» Records from a collection:
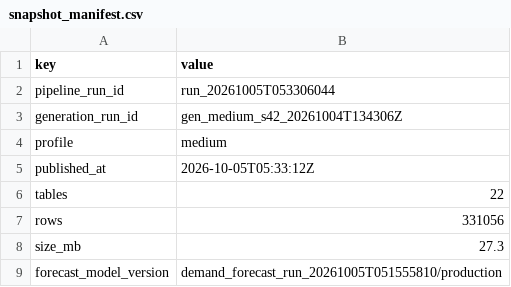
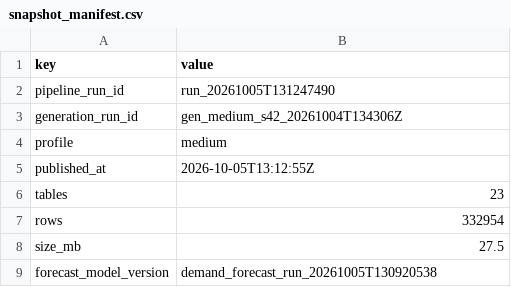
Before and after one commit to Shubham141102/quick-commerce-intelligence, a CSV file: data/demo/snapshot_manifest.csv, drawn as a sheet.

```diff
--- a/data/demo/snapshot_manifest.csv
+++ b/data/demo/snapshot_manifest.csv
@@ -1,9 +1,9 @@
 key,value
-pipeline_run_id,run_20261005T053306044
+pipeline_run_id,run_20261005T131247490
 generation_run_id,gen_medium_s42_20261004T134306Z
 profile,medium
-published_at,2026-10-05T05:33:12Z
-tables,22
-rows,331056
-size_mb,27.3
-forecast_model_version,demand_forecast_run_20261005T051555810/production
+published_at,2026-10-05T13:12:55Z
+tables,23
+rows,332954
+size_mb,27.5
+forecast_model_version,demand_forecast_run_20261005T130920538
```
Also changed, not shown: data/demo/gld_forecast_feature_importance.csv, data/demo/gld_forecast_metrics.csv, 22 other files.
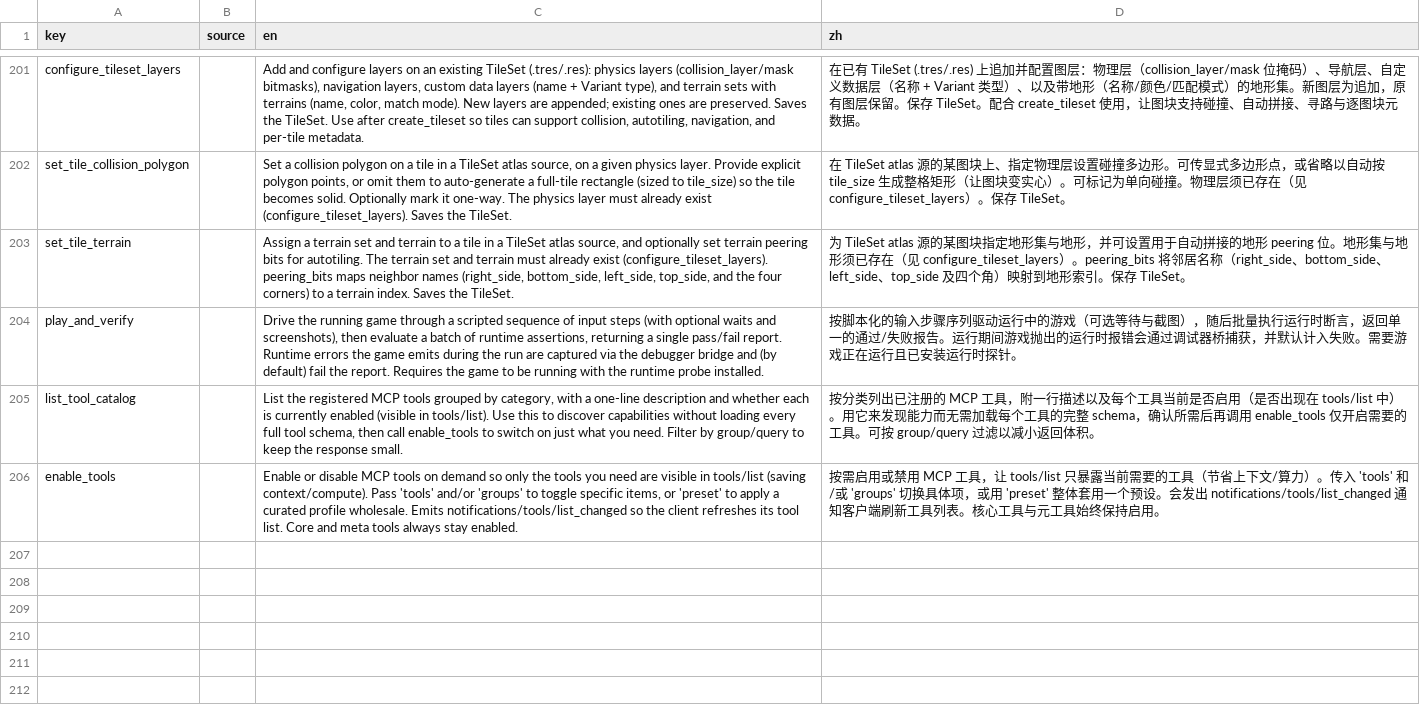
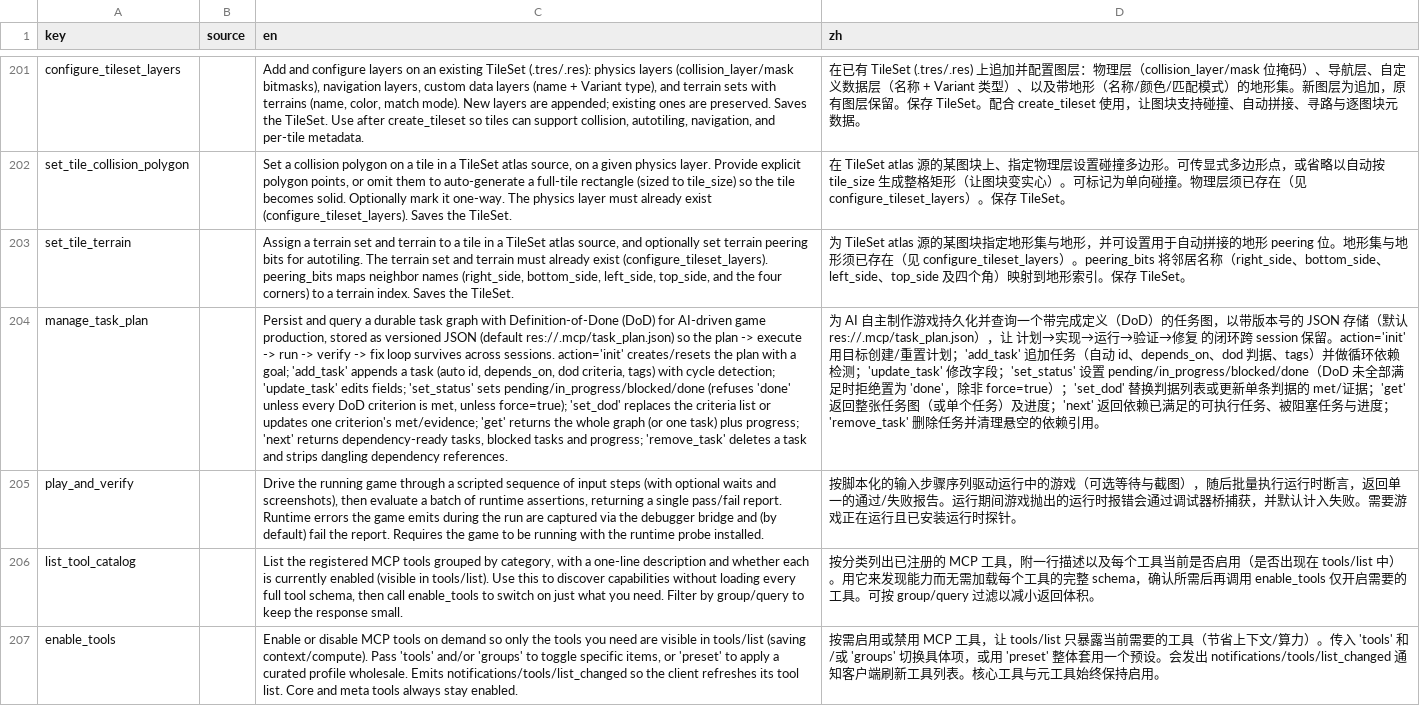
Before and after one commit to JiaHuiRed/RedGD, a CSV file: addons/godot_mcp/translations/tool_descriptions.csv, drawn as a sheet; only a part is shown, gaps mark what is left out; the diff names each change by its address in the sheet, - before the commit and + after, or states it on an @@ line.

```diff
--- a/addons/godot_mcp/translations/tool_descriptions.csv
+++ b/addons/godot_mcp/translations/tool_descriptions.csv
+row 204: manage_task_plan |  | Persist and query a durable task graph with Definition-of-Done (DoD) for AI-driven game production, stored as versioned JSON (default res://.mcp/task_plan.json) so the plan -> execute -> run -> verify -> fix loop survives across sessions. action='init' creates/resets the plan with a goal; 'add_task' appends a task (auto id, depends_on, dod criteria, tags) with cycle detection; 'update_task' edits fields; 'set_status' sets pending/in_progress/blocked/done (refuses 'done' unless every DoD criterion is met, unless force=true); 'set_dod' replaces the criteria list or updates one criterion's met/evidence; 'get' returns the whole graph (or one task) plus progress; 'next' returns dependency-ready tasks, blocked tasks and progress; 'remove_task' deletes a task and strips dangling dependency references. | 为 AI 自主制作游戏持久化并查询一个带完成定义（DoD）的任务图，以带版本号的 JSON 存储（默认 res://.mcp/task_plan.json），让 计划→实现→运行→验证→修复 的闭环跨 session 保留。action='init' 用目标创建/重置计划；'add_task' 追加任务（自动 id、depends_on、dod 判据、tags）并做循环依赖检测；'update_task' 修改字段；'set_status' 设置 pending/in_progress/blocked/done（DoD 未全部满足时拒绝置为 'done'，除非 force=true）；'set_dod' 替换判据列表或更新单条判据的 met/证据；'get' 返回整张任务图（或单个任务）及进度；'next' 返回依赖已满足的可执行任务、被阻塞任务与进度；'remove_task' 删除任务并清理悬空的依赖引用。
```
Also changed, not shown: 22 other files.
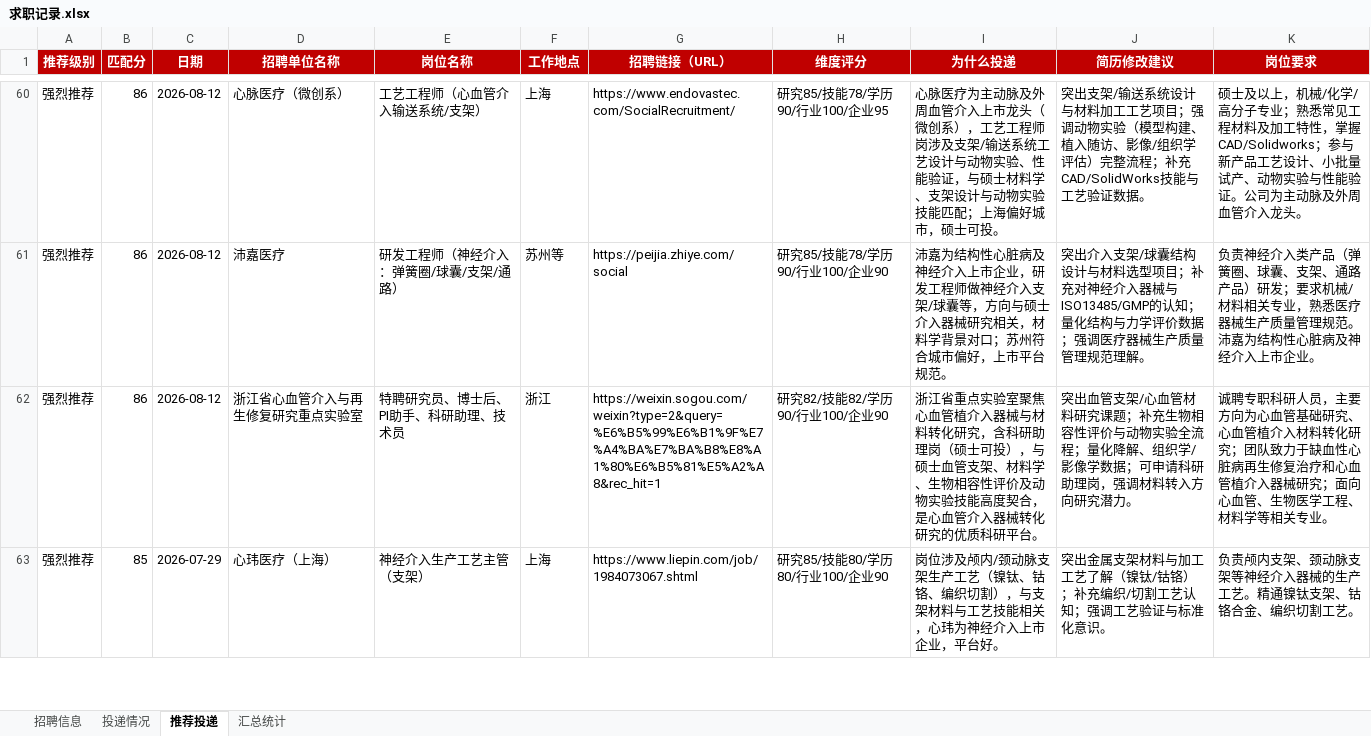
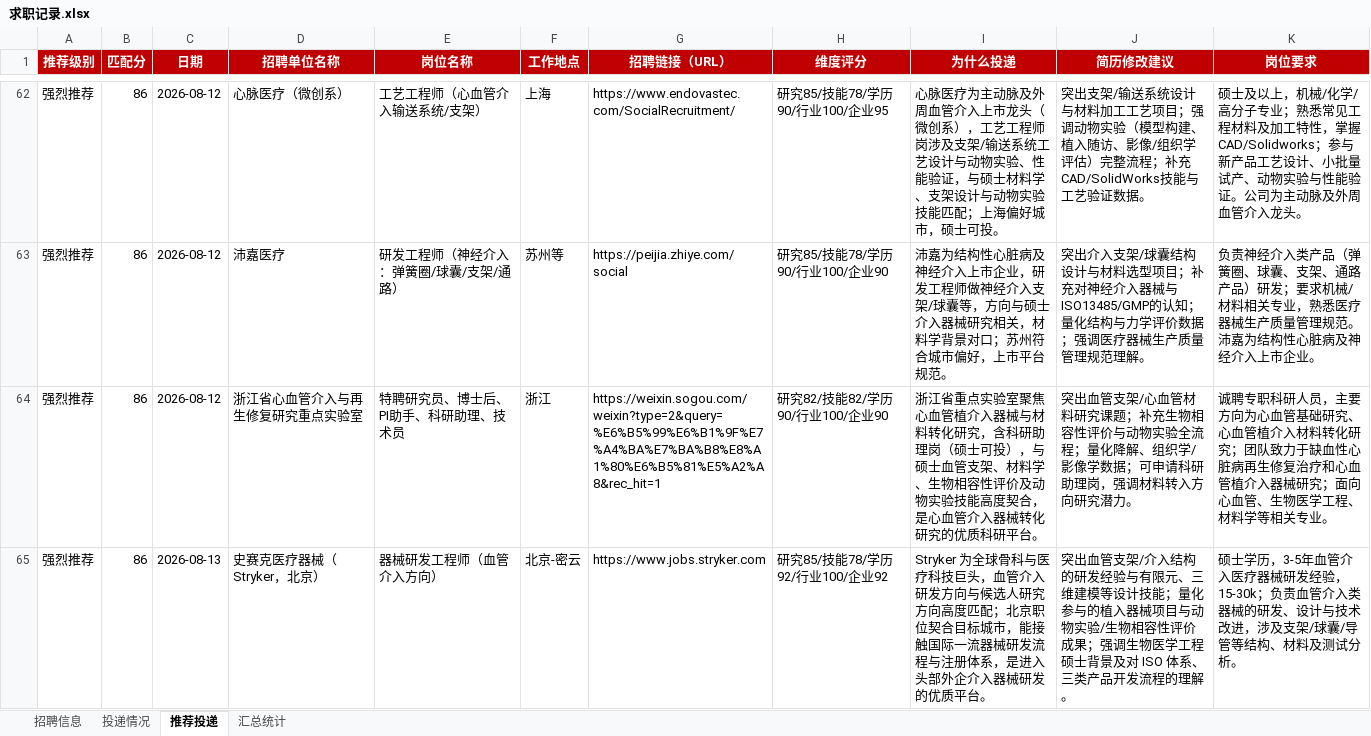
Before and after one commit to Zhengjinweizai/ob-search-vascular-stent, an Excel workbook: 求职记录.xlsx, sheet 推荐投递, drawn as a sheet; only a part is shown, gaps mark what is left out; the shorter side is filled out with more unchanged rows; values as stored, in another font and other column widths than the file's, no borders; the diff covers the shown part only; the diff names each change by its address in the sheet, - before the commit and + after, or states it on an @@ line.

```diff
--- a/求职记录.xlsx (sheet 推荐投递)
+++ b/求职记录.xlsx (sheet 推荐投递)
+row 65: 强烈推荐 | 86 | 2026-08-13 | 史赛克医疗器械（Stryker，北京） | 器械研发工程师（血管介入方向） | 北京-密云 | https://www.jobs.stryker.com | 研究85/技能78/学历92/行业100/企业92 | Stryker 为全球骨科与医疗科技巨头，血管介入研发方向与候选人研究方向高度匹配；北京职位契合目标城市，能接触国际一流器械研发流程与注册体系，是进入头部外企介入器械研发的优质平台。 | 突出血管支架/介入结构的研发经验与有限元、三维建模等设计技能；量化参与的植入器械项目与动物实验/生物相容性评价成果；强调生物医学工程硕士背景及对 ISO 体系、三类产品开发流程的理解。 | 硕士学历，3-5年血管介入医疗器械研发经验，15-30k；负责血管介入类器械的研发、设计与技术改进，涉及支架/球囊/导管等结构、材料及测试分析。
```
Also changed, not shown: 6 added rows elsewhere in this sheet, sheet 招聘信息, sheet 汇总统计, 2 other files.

» Exercise goal: Print the entries above exactly, leaving pictures out.

» Response for this exercise:
Before and after one commit to Shubham141102/quick-commerce-intelligence, a CSV file: data/demo/snapshot_manifest.csv, drawn as a sheet.

```diff
--- a/data/demo/snapshot_manifest.csv
+++ b/data/demo/snapshot_manifest.csv
@@ -1,9 +1,9 @@
 key,value
-pipeline_run_id,run_20261005T053306044
+pipeline_run_id,run_20261005T131247490
 generation_run_id,gen_medium_s42_20261004T134306Z
 profile,medium
-published_at,2026-10-05T05:33:12Z
-tables,22
-rows,331056
-size_mb,27.3
-forecast_model_version,demand_forecast_run_20261005T051555810/production
+published_at,2026-10-05T13:12:55Z
+tables,23
+rows,332954
+size_mb,27.5
+forecast_model_version,demand_forecast_run_20261005T130920538
```
Also changed, not shown: data/demo/gld_forecast_feature_importance.csv, data/demo/gld_forecast_metrics.csv, 22 other files.
Before and after one commit to JiaHuiRed/RedGD, a CSV file: addons/godot_mcp/translations/tool_descriptions.csv, drawn as a sheet; only a part is shown, gaps mark what is left out; the diff names each change by its address in the sheet, - before the commit and + after, or states it on an @@ line.

```diff
--- a/addons/godot_mcp/translations/tool_descriptions.csv
+++ b/addons/godot_mcp/translations/tool_descriptions.csv
+row 204: manage_task_plan |  | Persist and query a durable task graph with Definition-of-Done (DoD) for AI-driven game production, stored as versioned JSON (default res://.mcp/task_plan.json) so the plan -> execute -> run -> verify -> fix loop survives across sessions. action='init' creates/resets the plan with a goal; 'add_task' appends a task (auto id, depends_on, dod criteria, tags) with cycle detection; 'update_task' edits fields; 'set_status' sets pending/in_progress/blocked/done (refuses 'done' unless every DoD criterion is met, unless force=true); 'set_dod' replaces the criteria list or updates one criterion's met/evidence; 'get' returns the whole graph (or one task) plus progress; 'next' returns dependency-ready tasks, blocked tasks and progress; 'remove_task' deletes a task and strips dangling dependency references. | 为 AI 自主制作游戏持久化并查询一个带完成定义（DoD）的任务图，以带版本号的 JSON 存储（默认 res://.mcp/task_plan.json），让 计划→实现→运行→验证→修复 的闭环跨 session 保留。action='init' 用目标创建/重置计划；'add_task' 追加任务（自动 id、depends_on、dod 判据、tags）并做循环依赖检测；'update_task' 修改字段；'set_status' 设置 pending/in_progress/blocked/done（DoD 未全部满足时拒绝置为 'done'，除非 force=true）；'set_dod' 替换判据列表或更新单条判据的 met/证据；'get' 返回整张任务图（或单个任务）及进度；'next' 返回依赖已满足的可执行任务、被阻塞任务与进度；'remove_task' 删除任务并清理悬空的依赖引用。
```
Also changed, not shown: 22 other files.
Before and after one commit to Zhengjinweizai/ob-search-vascular-stent, an Excel workbook: 求职记录.xlsx, sheet 推荐投递, drawn as a sheet; only a part is shown, gaps mark what is left out; the shorter side is filled out with more unchanged rows; values as stored, in another font and other column widths than the file's, no borders; the diff covers the shown part only; the diff names each change by its address in the sheet, - before the commit and + after, or states it on an @@ line.

```diff
--- a/求职记录.xlsx (sheet 推荐投递)
+++ b/求职记录.xlsx (sheet 推荐投递)
+row 65: 强烈推荐 | 86 | 2026-08-13 | 史赛克医疗器械（Stryker，北京） | 器械研发工程师（血管介入方向） | 北京-密云 | https://www.jobs.stryker.com | 研究85/技能78/学历92/行业100/企业92 | Stryker 为全球骨科与医疗科技巨头，血管介入研发方向与候选人研究方向高度匹配；北京职位契合目标城市，能接触国际一流器械研发流程与注册体系，是进入头部外企介入器械研发的优质平台。 | 突出血管支架/介入结构的研发经验与有限元、三维建模等设计技能；量化参与的植入器械项目与动物实验/生物相容性评价成果；强调生物医学工程硕士背景及对 ISO 体系、三类产品开发流程的理解。 | 硕士学历，3-5年血管介入医疗器械研发经验，15-30k；负责血管介入类器械的研发、设计与技术改进，涉及支架/球囊/导管等结构、材料及测试分析。
```
Also changed, not shown: 6 added rows elsewhere in this sheet, sheet 招聘信息, sheet 汇总统计, 2 other files.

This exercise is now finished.